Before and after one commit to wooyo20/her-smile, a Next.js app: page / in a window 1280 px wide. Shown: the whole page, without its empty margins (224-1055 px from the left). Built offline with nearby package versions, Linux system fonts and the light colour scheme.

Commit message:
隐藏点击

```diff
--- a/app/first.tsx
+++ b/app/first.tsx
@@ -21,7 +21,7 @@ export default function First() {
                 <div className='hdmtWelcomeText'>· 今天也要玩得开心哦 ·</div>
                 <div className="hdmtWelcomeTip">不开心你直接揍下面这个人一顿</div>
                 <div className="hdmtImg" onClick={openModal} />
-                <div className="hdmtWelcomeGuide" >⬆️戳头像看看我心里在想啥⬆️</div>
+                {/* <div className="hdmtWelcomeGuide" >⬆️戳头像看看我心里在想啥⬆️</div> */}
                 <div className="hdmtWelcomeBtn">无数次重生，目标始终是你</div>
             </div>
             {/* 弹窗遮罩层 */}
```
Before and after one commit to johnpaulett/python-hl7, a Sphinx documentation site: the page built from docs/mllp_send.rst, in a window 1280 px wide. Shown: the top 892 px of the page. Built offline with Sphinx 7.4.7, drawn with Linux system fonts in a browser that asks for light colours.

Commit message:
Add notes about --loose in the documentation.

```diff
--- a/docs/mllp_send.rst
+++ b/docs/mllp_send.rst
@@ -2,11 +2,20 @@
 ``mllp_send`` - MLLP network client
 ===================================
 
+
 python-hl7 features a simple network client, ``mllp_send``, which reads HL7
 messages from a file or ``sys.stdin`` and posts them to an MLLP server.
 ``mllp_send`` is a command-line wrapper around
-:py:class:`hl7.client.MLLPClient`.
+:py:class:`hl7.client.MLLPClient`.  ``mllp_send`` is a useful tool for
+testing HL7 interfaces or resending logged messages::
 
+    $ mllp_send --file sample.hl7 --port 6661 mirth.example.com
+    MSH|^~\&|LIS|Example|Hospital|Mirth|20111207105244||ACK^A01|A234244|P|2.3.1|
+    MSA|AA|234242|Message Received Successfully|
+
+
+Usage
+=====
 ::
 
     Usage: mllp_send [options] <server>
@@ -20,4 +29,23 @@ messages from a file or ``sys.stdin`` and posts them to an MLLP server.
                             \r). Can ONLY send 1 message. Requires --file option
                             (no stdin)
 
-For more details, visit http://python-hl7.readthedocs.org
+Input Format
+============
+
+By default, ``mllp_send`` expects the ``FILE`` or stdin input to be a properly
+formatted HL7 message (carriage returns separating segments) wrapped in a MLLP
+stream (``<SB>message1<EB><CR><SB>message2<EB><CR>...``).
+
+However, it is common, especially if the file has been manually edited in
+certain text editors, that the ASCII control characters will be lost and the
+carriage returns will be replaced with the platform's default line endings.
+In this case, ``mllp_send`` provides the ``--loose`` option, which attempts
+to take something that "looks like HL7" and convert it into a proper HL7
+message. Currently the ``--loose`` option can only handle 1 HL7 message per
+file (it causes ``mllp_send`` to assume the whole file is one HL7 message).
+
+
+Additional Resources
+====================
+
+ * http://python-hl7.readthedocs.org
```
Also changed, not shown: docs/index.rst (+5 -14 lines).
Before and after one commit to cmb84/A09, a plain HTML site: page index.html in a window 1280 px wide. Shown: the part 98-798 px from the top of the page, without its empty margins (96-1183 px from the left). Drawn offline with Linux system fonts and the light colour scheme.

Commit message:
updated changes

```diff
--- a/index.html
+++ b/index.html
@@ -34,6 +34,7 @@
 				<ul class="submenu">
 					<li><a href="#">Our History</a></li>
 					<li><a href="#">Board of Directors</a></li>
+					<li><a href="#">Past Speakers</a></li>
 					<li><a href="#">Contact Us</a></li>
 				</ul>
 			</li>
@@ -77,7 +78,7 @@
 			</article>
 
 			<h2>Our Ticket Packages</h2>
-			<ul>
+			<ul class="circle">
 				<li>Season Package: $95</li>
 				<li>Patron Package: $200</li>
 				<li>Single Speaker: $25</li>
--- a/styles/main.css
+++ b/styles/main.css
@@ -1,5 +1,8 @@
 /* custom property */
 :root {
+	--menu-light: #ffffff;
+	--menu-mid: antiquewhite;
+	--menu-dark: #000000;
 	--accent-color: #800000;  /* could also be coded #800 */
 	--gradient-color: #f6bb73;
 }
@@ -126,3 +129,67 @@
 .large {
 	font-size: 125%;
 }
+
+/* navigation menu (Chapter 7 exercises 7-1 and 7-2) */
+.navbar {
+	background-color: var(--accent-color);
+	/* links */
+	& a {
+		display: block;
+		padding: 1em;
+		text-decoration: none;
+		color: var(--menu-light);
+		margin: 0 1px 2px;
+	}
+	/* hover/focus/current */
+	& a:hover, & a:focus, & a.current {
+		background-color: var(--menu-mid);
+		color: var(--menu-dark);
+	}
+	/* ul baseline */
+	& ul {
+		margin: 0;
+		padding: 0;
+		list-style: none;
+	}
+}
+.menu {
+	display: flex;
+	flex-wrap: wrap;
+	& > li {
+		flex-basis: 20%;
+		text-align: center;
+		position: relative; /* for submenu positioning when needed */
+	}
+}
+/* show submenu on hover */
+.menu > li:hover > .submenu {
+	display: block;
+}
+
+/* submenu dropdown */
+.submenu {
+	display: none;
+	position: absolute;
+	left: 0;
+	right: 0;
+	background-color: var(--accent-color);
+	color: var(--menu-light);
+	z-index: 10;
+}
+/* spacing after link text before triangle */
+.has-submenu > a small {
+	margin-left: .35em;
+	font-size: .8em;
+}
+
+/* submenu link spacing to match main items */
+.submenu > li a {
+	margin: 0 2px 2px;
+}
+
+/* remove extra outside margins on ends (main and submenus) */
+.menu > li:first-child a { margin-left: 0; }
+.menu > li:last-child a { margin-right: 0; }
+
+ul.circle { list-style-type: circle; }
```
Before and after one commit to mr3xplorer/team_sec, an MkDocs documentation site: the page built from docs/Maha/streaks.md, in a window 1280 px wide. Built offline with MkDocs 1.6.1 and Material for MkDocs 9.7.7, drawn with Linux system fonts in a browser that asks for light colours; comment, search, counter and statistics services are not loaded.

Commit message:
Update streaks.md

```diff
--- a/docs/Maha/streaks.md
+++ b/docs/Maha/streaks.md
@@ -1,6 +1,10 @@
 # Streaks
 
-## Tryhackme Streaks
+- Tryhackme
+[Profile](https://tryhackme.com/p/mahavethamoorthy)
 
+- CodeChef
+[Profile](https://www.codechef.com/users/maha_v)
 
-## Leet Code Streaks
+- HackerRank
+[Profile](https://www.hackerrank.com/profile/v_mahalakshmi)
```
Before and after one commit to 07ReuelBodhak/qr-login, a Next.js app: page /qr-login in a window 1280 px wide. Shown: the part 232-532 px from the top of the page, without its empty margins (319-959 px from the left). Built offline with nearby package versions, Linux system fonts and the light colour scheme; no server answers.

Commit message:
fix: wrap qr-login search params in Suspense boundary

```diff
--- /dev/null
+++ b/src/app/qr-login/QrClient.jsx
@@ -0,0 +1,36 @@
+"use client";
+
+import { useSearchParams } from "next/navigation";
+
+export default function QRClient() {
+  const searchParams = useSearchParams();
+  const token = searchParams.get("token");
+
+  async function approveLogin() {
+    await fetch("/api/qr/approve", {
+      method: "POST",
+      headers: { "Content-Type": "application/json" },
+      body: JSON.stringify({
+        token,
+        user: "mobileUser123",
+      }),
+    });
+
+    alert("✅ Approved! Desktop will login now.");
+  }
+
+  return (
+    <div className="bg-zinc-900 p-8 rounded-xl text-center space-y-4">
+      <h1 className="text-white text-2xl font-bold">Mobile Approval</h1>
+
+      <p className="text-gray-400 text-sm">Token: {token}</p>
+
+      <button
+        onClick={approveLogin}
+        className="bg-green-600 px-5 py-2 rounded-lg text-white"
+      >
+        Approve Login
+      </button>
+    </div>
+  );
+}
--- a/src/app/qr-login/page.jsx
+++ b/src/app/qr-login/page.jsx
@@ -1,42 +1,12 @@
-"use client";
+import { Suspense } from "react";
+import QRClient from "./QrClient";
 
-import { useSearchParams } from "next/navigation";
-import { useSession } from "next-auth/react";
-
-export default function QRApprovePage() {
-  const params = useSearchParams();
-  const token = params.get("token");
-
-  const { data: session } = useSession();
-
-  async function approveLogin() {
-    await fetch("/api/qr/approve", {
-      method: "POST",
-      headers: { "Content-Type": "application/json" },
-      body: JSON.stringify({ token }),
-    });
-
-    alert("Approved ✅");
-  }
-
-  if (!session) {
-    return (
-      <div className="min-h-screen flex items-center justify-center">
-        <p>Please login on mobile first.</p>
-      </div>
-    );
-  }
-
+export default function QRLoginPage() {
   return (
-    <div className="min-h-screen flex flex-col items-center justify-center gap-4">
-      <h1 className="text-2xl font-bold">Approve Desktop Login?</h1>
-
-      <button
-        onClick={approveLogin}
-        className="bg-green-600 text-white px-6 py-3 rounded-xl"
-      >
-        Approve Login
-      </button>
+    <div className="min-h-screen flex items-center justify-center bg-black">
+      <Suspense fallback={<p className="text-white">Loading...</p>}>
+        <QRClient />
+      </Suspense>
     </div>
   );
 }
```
■ ■ ■ ■ ■ ■ ■
> **WORK INSTRUCTIONS**: Every line in the data above that contains the word "display" should be copied.

> **FINAL ANSWER**:
+		display: block;
+	display: flex;
+	display: block;
+	display: none;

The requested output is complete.